Exercise prompt =
Filter the listing so that only lines with the word "quantidade" remain.

Records supplied =
##############################

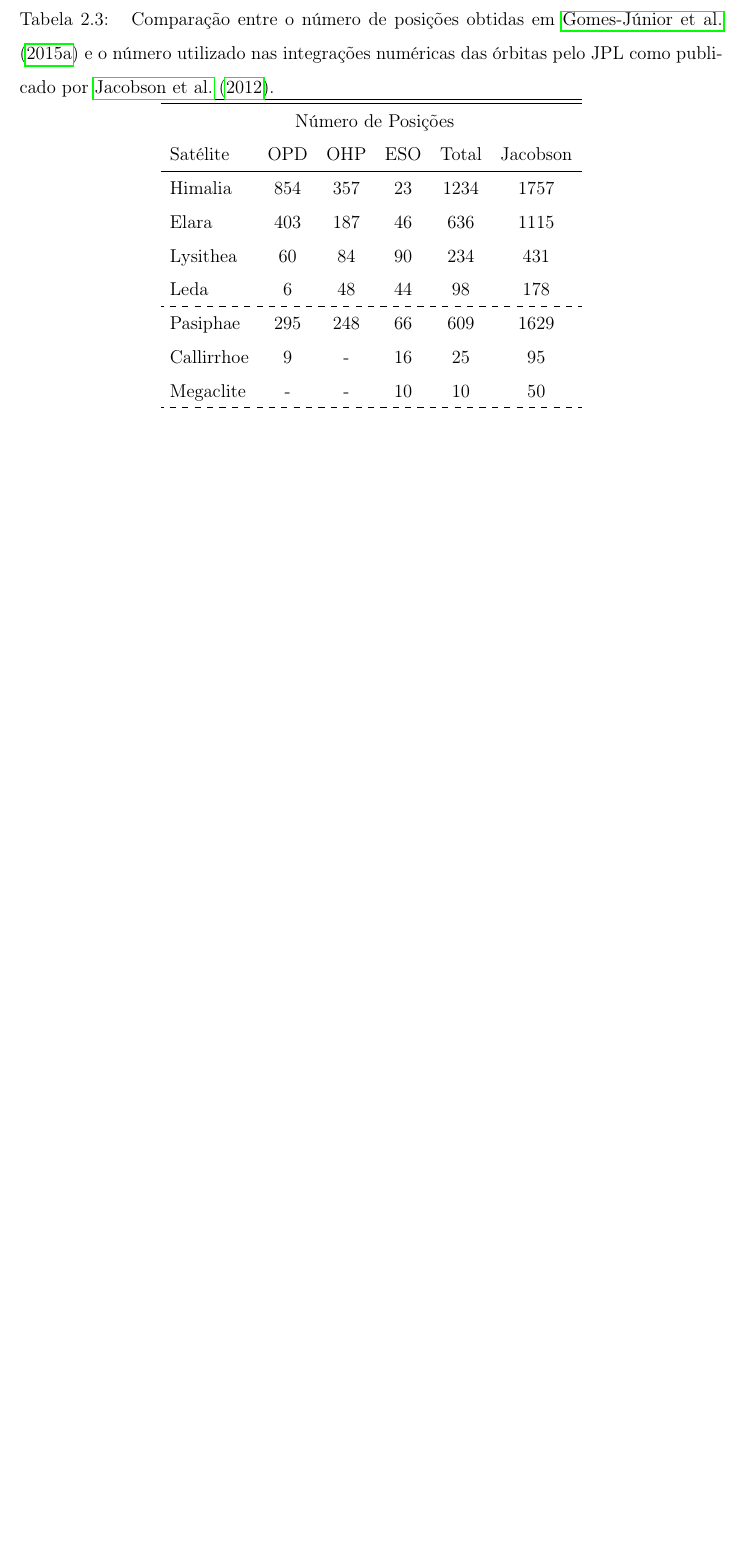
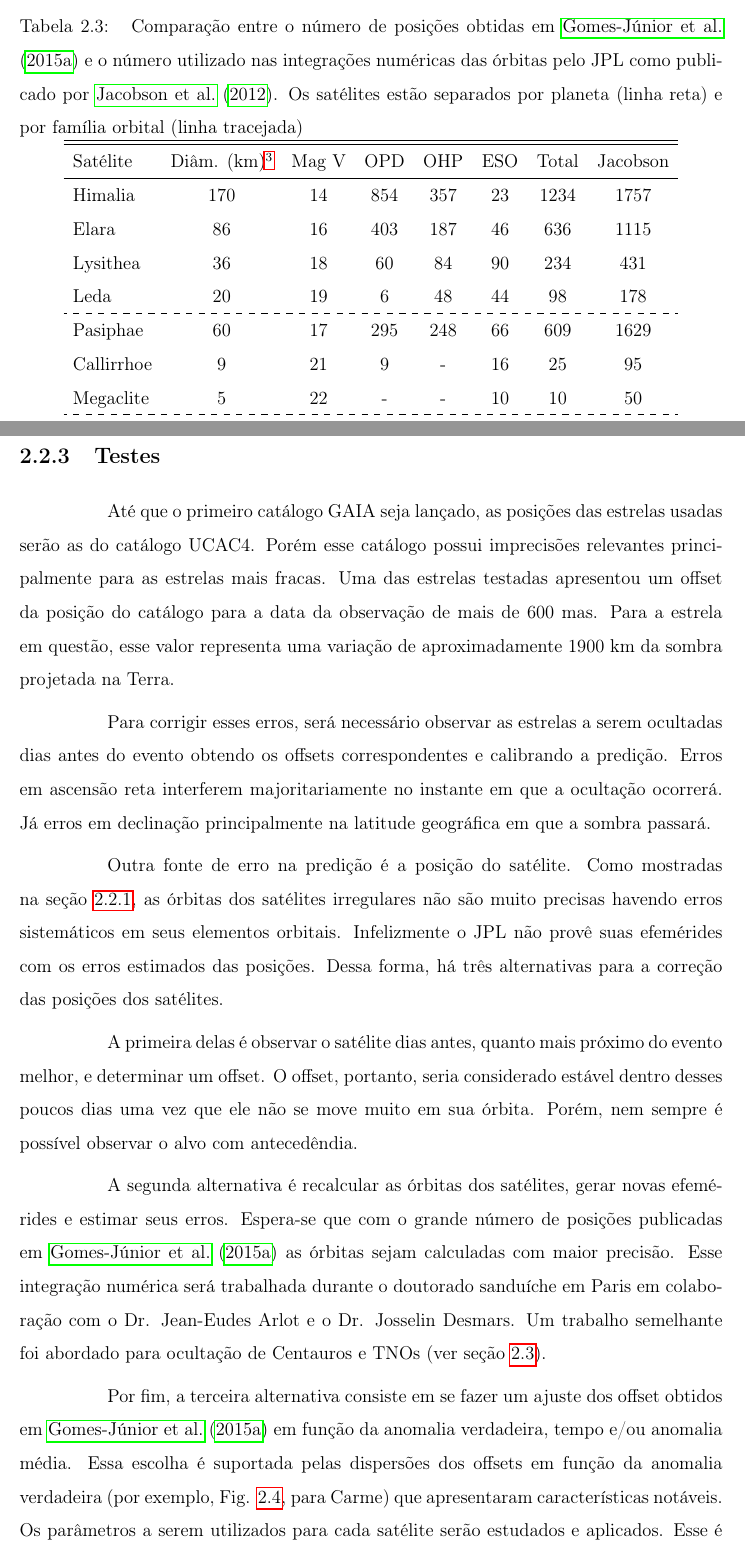
Before and after one commit to altairgomes/Latex, a LaTeX document (qualify/Qualify-altair.tex): part of page 18 of 25 before the commit and two parts of pages 18 and 21 of 26 after it, the two joined at a grey line, cut so that both start at the same text, the shorter picture padded with empty space. Compiled offline with pdfLaTeX.

Commit message:
Começado teste de ocultações de irregulares

```diff
--- a/qualify/Qualify-altair.tex
+++ b/qualify/Qualify-altair.tex
@@ -16,6 +16,7 @@
 \usepackage[comma,authoryear]{natbib}
 \usepackage[nonumberlist]{glossaries}
 \usepackage{arydshln}
+\usepackage{tablefootnote}
 %\usepackage[alf]{abntcite}
 
 %%% newcommand %%%%%%%%%%%%%%%%%
@@ -304,5 +306,5 @@ Mais de 8000 posições foram identificadas como pertencentes a satélites irreg
 Um dos principais resultados desse trabalho foi a grande quantidade de posições obtidas para os satélites irregulares em comparação com a quantidade utilizada nas integrações numéricas atuais (ver tabela \ref{Tab: comparison-horizons}).
 
 \begin{table}
-\caption{\label{Tab: comparison-horizons} Comparação entre o número de posições obtidas em \cite{GomesJunior2015-Irregular} e o número utilizado nas integrações numéricas das órbitas pelo JPL como publicado por  \cite{Jacobson2012}.}
+\caption{\label{Tab: comparison-horizons} Comparação entre o número de posições obtidas em \cite{GomesJunior2015-Irregular} e o número utilizado nas integrações numéricas das órbitas pelo JPL como publicado por  \cite{Jacobson2012}. Os satélites estão separados por planeta (linha reta) e por família orbital (linha tracejada)}
 \begin{centering}
@@ -310,15 +312,13 @@ Um dos principais resultados desse trabalho foi a grande quantidade de posiçõe
 \hline  \hline
- & \multicolumn{4}{c}{Número de Posições}   &    \tabularnewline
-Satélite  & OPD  & OHP & ESO & Total  & Jacobson \tabularnewline
+Satélite & Diâm. (km)\tablefootnote{Planetary Satellite Physical Parameters - JPL: \url{http://ssd.jpl.nasa.gov/?sat_phys_par}} & Mag V  & OPD  & OHP & ESO & Total  & Jacobson \tabularnewline
 \hline
-Himalia & 854 & 357 & 23 & 1234 & 1757 \tabularnewline
-Elara & 403 & 187 & 46 & 636 & 1115 \tabularnewline
-Lysithea & 60 & 84 & 90 & 234 & 431 \tabularnewline
-Leda & 6 & 48 & 44 & 98 & 178 \tabularnewline
+Himalia & 170 & 14 & 854 & 357 & 23 & 1234 & 1757 \tabularnewline
+Elara & 86 & 16 & 403 & 187 & 46 & 636 & 1115 \tabularnewline
+Lysithea & 36 & 18 & 60 & 84 & 90 & 234 & 431 \tabularnewline
+Leda & 20 & 19 & 6 & 48 & 44 & 98 & 178 \tabularnewline
 \hdashline
-Pasiphae & 295 & 248 & 66 & 609 & 1629 \tabularnewline
-Callirrhoe & 9 & -  &  16 & 25 & 95 \tabularnewline
-Megaclite & - & -  &  10 & 10 & 50  \tabularnewline
+Pasiphae & 60 & 17 & 295 & 248 & 66 & 609 & 1629 \tabularnewline
+Callirrhoe & 9 & 21 & 9 & -  &  16 & 25 & 95 \tabularnewline
+Megaclite & 5 & 22 & - & -  &  10 & 10 & 50  \tabularnewline
 \hdashline
-Ananke & 52 & 141 & 57 & 250 & 600 \tabularnewline
-Praxidike & - & -  &   2 & 2 & 59 \tabularnewline
+Ananke & 28 & 18 & 52 & 141 & 57 & 250 & 600 \tabularnewline
@@ -366,6 +368,19 @@ As predições foram feitas utilizando o catálogo UCAC4 e efemérides do JPL. U
 Como esses objetos são muito pequenos, em sua maioria as ocultações durarão poucos segundos, portanto apenas eventos com estrelas brilhantes serão selecionados e se houver câmeras de integração rápida disponíveis. Por outro lado, os satélites de Júpiter estão muito mais pertos que os TNOs e como o erro astrométrico é uma medida angular, consequentemente, o erro da sombra da ocultação projetada na Terra será muito menor que aquelas medidas para TNOs. Assim, a área a ser coberta para que uma ocultação por satélite irregular de Júpiter seja detectada será da ordem de poucas centenas de quilômetros.
 
 \subsection{Testes}
+\label{Subsec: Irr-testes}
+
+\indent \indent Até que o primeiro catálogo GAIA seja lançado, as posições das estrelas usadas serão as do catálogo UCAC4. Porém esse catálogo possui imprecisões relevantes principalmente para as estrelas mais fracas. Uma das estrelas testadas apresentou um offset da posição do catálogo para a data da observação de mais de 600 mas. Para a estrela em questão, esse valor representa uma variação de aproximadamente 1900 km da sombra projetada na Terra.
+
+Para corrigir esses erros, será necessário observar as estrelas a serem ocultadas dias antes do evento obtendo os offsets correspondentes e calibrando a predição. Erros em ascensão reta interferem majoritariamente no instante em que a ocultação ocorrerá. Já erros em declinação principalmente na latitude geográfica em que a sombra passará.
+
+Outra fonte de erro na predição é a posição do satélite. Como mostradas na seção \ref{Subsec: Irr-astrometria}, as órbitas dos satélites irregulares não são muito precisas havendo erros sistemáticos em seus elementos orbitais. Infelizmente o JPL não provê suas efemérides com os erros estimados das posições. Dessa forma, há três alternativas para a correção das posições dos satélites.
+
+A primeira delas é observar o satélite dias antes, quanto mais próximo do evento melhor, e determinar um offset. O offset, portanto, seria considerado estável dentro desses poucos dias uma vez que ele não se move muito em sua órbita. Porém, nem sempre é possível observar o alvo com antecedêndia.
+
+A segunda alternativa é recalcular as órbitas dos satélites, gerar novas efemérides e estimar seus erros. Espera-se que com o grande número de posições publicadas em \cite{GomesJunior2015-Irregular} as órbitas sejam calculadas com maior precisão. Esse integração numérica será trabalhada durante o doutorado sanduíche em Paris em colaboração com o Dr. Jean-Eudes Arlot e o Dr. Josselin Desmars. Um trabalho semelhante foi abordado para ocultação de Centauros e TNOs (ver seção \ref{Sec: TNOs}).
+
+Por fim, a terceira alternativa consiste em se fazer um ajuste dos offset obtidos em \cite{GomesJunior2015-Irregular} em função da anomalia verdadeira, tempo e/ou anomalia média. Essa escolha é suportada pelas dispersões dos offsets em função da anomalia verdadeira (por exemplo, Fig. \ref{Fig: carme_anom}, para Carme) que apresentaram características notáveis. Os parâmetros a serem utilizados para cada satélite serão estudados e aplicados. Esse é o método que será utilizado para o artigo de predições de satélites irregulares que será submetido logo.
 
 
 \section{Centauros e TNOs}
```
Also changed, not shown: qualify/Referencias.bib (+3 -2 lines), qualify/Qualify-altair.pdf, qualify/Qualify-altair.tex (23 more changed lines).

##############################

Answer space =
 Um dos principais resultados desse trabalho foi a grande quantidade de posições obtidas para os satélites irregulares em comparação com a quantidade utilizada nas integrações numéricas atuais (ver tabela \ref{Tab: comparison-horizons}).
@@ -310,15 +312,13 @@ Um dos principais resultados desse trabalho foi a grande quantidade de posiçõe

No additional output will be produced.